When ancient people looked at the night sky, free from the light pollution of our modern cities, they did not see stars, planets and galaxies as we understand them. Ancients saw heroes and monsters, bears and brave hunters, dragons, scorpions, animals and humans walking, chasing, flying across the sky. They noticed that planets were different from stars and believed this to be because they were influencing the world of men and women. But in ancient times, unlike today where people think they can find a personal message in a horoscope, it was believed that the “stars” only had influence over or were influenced by the actions of the king. And that is where our story of the Epiphany begins.
Whatever the magi saw in the heavens, they knew that it could only portend the birth of a king, and not just any king but one whose reign would affect them, even in a distant land. How surprised they must have been to enter the simple dwelling where Mary and Joseph cared for their newborn baby; no royal court, no riches or armies.

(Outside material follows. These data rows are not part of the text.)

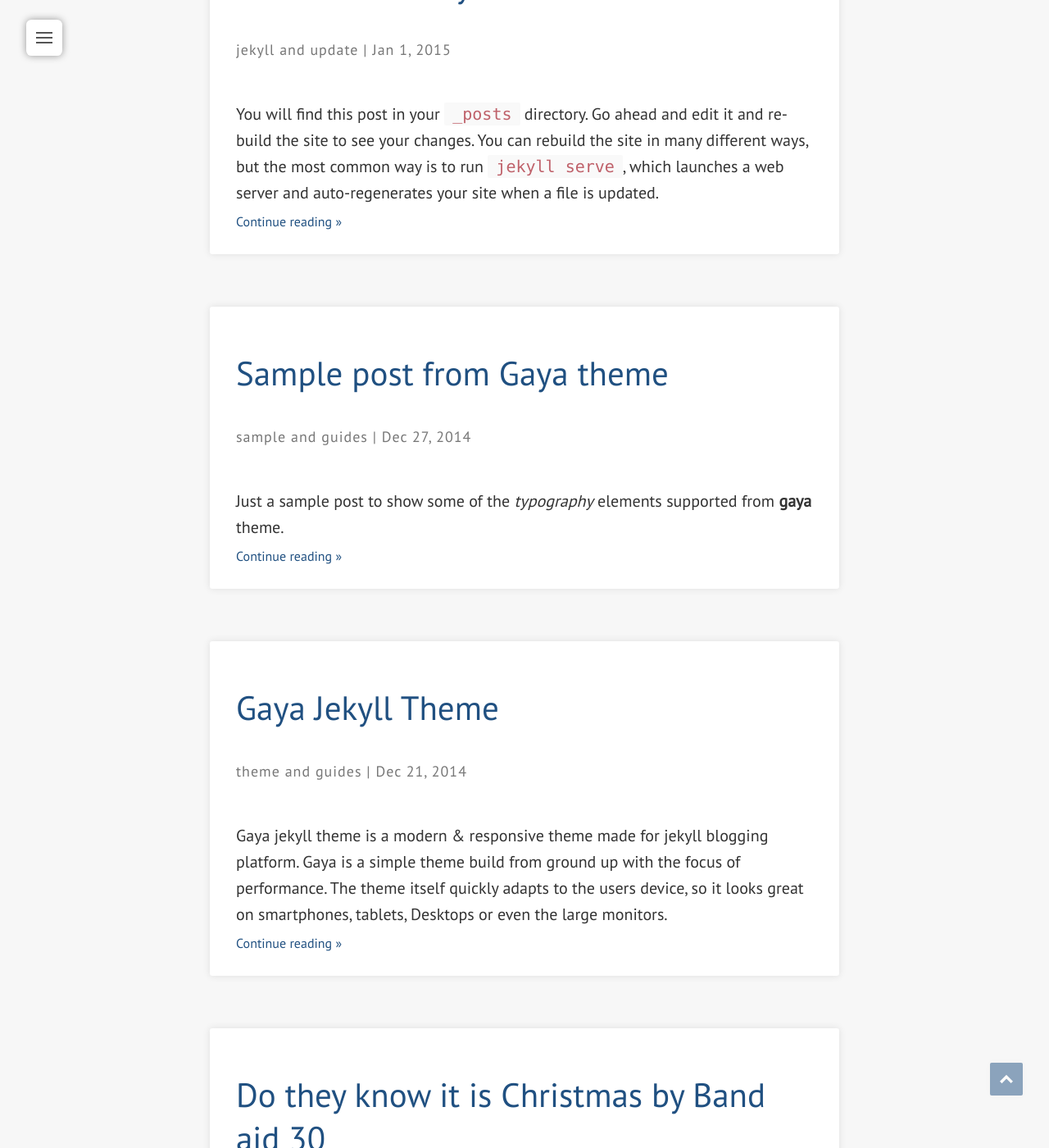
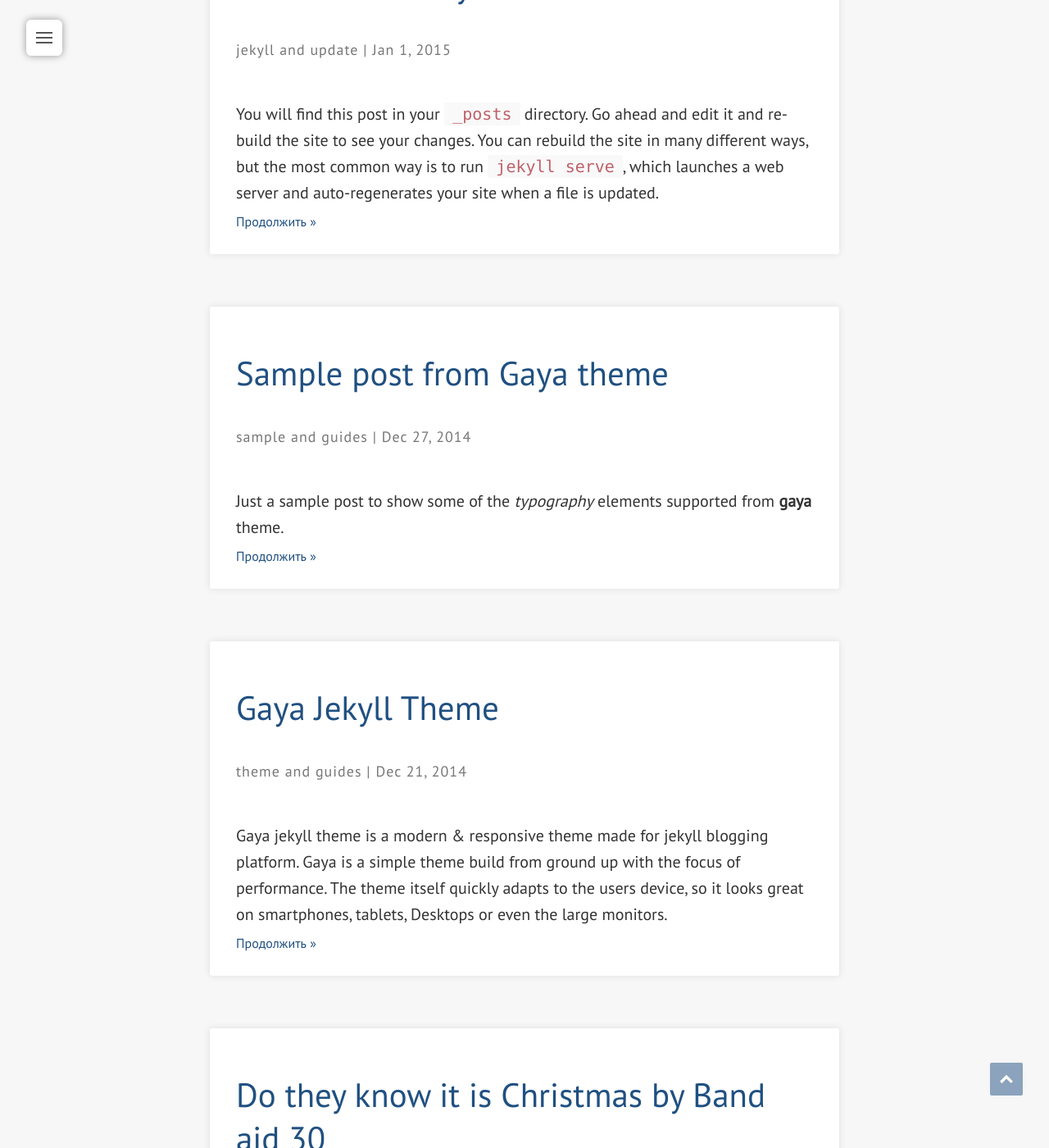
Before and after one commit to dein0s-tired/projecteye, a Jekyll site: the page built from index.html, in a window 1280 px wide and 1400 px high, scrolled down 1752 px. Shown: the whole window at 82% size. Built offline with Jekyll 4.4.1, drawn with Linux system fonts in a browser that asks for light colours; nearby versions of some CDN libraries; the list of posts is cut into pages by our own code; some of the changed text lies outside the part shown.

```diff
--- a/index.html
+++ b/index.html
@@ -37,7 +37,7 @@
 
     {{ post.excerpt }}
     <a href="{{ post.url | append: '/' | replace: '//', '/' | prepend: site.baseurl | prepend: site.url |  }}">
-      Continue reading »
+      Продолжить »
     </a>
   </article>
   {% endfor %}
@@ -49,13 +49,13 @@
   {% if paginator.next_page %}
       <a class="pagination-item older btn" href="{{ paginator.next_page_path | prepend: site.baseurl | append: '/' | replace: '//', '/' }}">Older</a>
   {% else %}
-    <span class="pagination-item older btn-disabled">Older</span>
+    <span class="pagination-item older btn-disabled">Туда ->></span>
   {% endif %}
 
   {% if paginator.previous_page %}
     <a class="pagination-item newer btn " href="{{ paginator.previous_page_path | prepend: site.baseurl | append: '/' | replace: '//', '/' }}">Newer</a>
   {% else %}
-    <span class="pagination-item newer btn-disabled">Newer</span>
+    <span class="pagination-item newer btn-disabled"><<- Сюда</span>
   {% endif %}
 
 </div>
```
Also changed, not shown: _posts/2015-06-21-project-eye-first-part.md (+1 -1 lines).
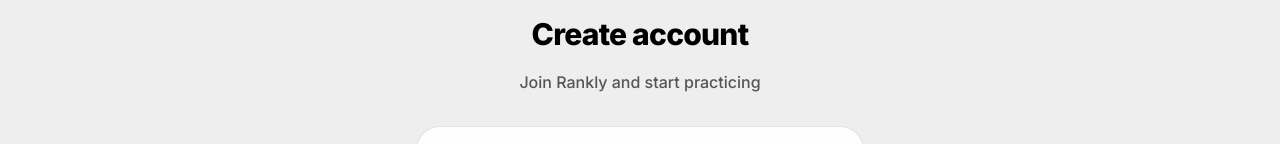
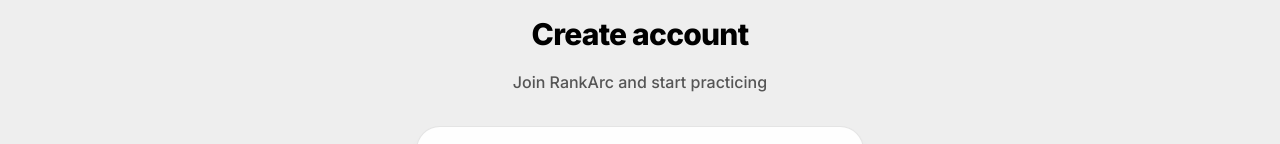
Before and after one commit to SivaJenani/RankArc, a React (Vite) app in the folder frontend/: page /register in a window 1280 px wide. Shown: the part 204-348 px from the top of the page. Built offline with nearby package versions, Linux system fonts and the light colour scheme; no server answers.

Commit message:
Rename app branding to RankArc [skip render]

```diff
--- a/frontend/src/pages/Register.tsx
+++ b/frontend/src/pages/Register.tsx
@@ -30,7 +30,7 @@ export default function Register() {
       localStorage.setItem('rankly_token', access_token);
       const user = await getMe();
       login(access_token, user);
-      toast.success(`Welcome to Rankly, ${user.name}!`);
+      toast.success(`Welcome to RankArc, ${user.name}!`);
       navigate('/dashboard');
     } catch (err: any) {
       toast.error(err?.response?.data?.detail || 'Registration failed. Try again.');
@@ -50,7 +50,7 @@ export default function Register() {
             </div>
           </div>
           <h1 className="text-3xl font-black text-[#000000] tracking-tight">Create account</h1>
-          <p className="text-[#555555] mt-2 font-medium">Join Rankly and start practicing</p>
+          <p className="text-[#555555] mt-2 font-medium">Join RankArc and start practicing</p>
         </div>
 
         {/* Card */}
```
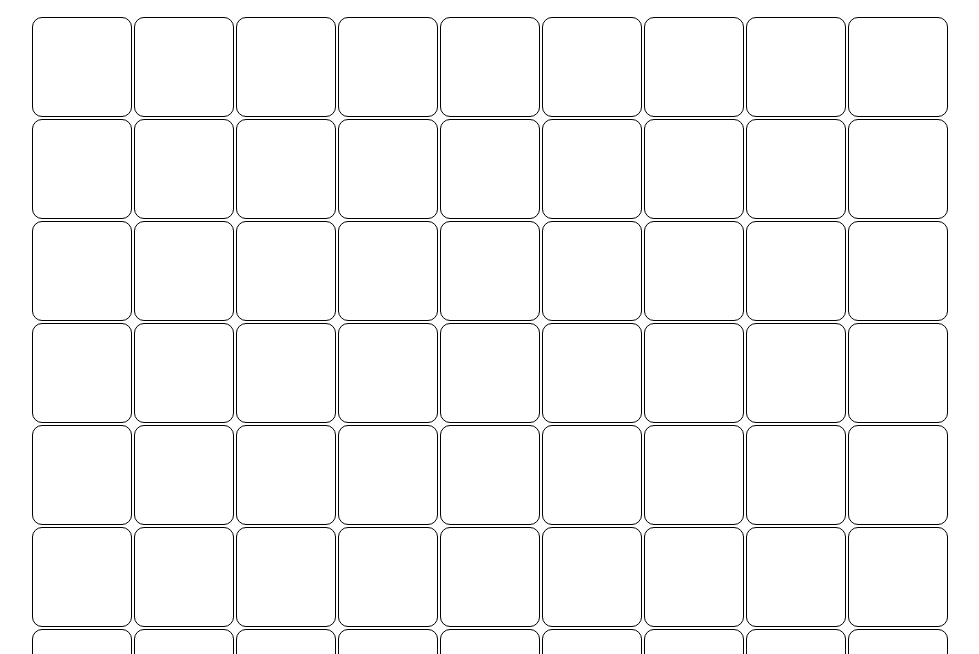
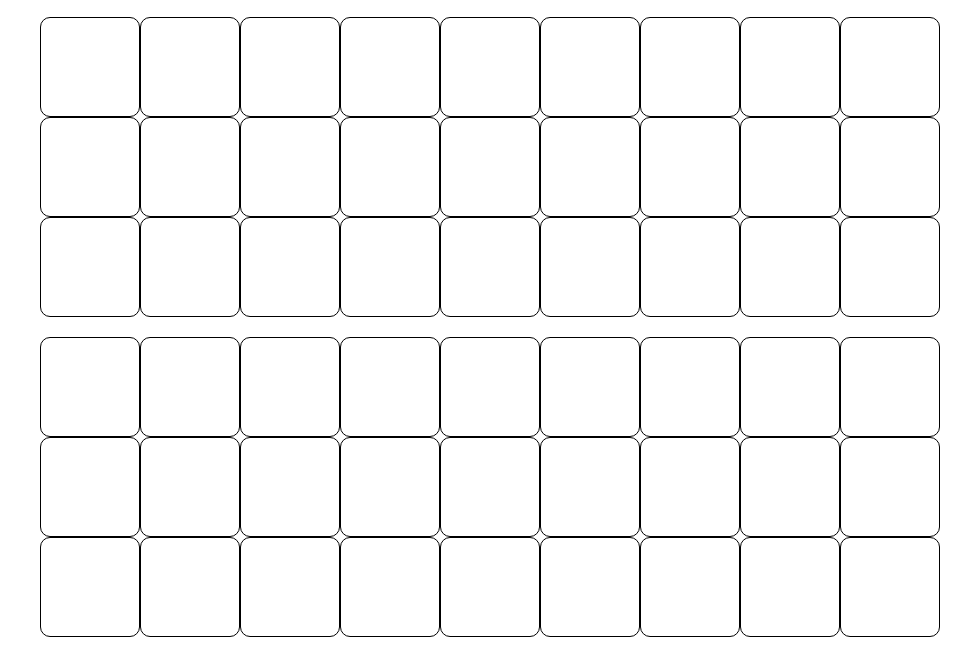
Before and after one commit to AlenM666/Sudoku-Solver, a plain HTML site: page index.html in a window 1280 px wide. Shown: the part 113-767 px from the top of the page, without its empty margins (150-1129 px from the left). Drawn offline with Linux system fonts and the light colour scheme.

Commit message:
style changes added gaps

```diff
--- a/styles/style.css
+++ b/styles/style.css
@@ -4,7 +4,7 @@ html {
     height: 100%;
 }
 
-.title{
+.title {
     font-size: 50px;
     margin-bottom: 3%;
 }
@@ -23,24 +23,36 @@ body {
 /* Chrome, Safari, Edge, Opera */
 input::-webkit-outer-spin-button,
 input::-webkit-inner-spin-button {
-  -webkit-appearance: none;
-  margin: 0;
+    -webkit-appearance: none;
+    margin: 0;
 }
 
 /* Firefox */
 input[type=number] {
-  -moz-appearance: textfield;
+    -moz-appearance: textfield;
 }
 
 .grid-container {
     display: grid;
-    grid-template-columns: repeat(9, 1fr); /* Create 9 columns */
-    grid-gap: 2px;
-    /* align-items: center; */
+    grid-template-columns: repeat(9, 1fr);
+    grid-gap: 0px;
 }
 
 
+/* Add a gap at the bottom of "cell-2-8" */
+.cellClass:nth-child(27) {
+    margin-bottom: 20px; /* Adjust the margin to create a gap at the bottom */
+    /* margin-left: 20px; */
+}
+
+
+/* Add a gap at the bottom of "cell-5-8" */
+.cellClass:nth-child(54) {
+    margin-bottom: 20px; /* Adjust the margin to create a gap at the bottom */
+}
+
 .cellClass {
+    margin: 0;
     height: 100px; /* Fixed height for each cell */
     width: 100px; /* Fixed width for each cell */
     text-align: center;
@@ -52,30 +64,18 @@ input[type=number] {
     border-radius: 10%;
     box-sizing: border-box;
 }
-.cellClass:hover{
+
+.cellClass:hover {
     box-shadow: 0 20px 20px 0 rgba(0, 0, 0, 0.2), 0 6px 20px 0 rgba(0, 0, 0, 0.19);
-
 }
 
-.buttons{
+.buttons {
     margin-top: 20px;
     /* height: 100vh; */
 }
 
 /* buttons */
-.solve{
-    align-items: center;
-    justify-content: center;
-    text-align: center;
-    border: 1px solid black;
-    border-radius: 20px 20px 20px 20px;
-    width: 170px;
-    height: 30px;
-    margin-bottom: 10px;
-
-
-}
-.clear{
+.solve {
     align-items: center;
     justify-content: center;
     text-align: center;
@@ -86,12 +86,23 @@ input[type=number] {
     margin-bottom: 10px;
 }
 
-.solve:hover{
-    cursor: pointer;
-    box-shadow: 0 20px 20px 0 rgba(0, 0, 0, 0.2), 0 6px 20px 0 rgba(0, 0, 0, 0.19);
+.clear {
+    align-items: center;
+    justify-content: center;
+    text-align: center;
+    border: 1px solid black;
+    border-radius: 20px 20px 20px 20px;
+    width: 170px;
+    height: 30px;
+    margin-bottom: 10px;
+}
 
-}
-.clear:hover{
+.solve:hover {
     cursor: pointer;
     box-shadow: 0 20px 20px 0 rgba(0, 0, 0, 0.2), 0 6px 20px 0 rgba(0, 0, 0, 0.19);
 }
+
+.clear:hover {
+    cursor: pointer;
+    box-shadow: 0 20px 20px 0 rgba(0, 0, 0, 0.2), 0 6px 20px 0 rgba(0, 0, 0, 0.19);
+}
```
Also changed, not shown: scripts/board.js (+31 -0 lines).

And yet, to this child they opened their treasures.
As we celebrate the Epiphany, we can reflect on how and where we might find God’s active presence in our own lives; the surprising events and experiences that remind us that God is real and that he is with us. How do we respond to that presence in our relationships, our work, and our lives? Jesus makes himself known so that we might open ourselves up to him.
Where is God in our lives?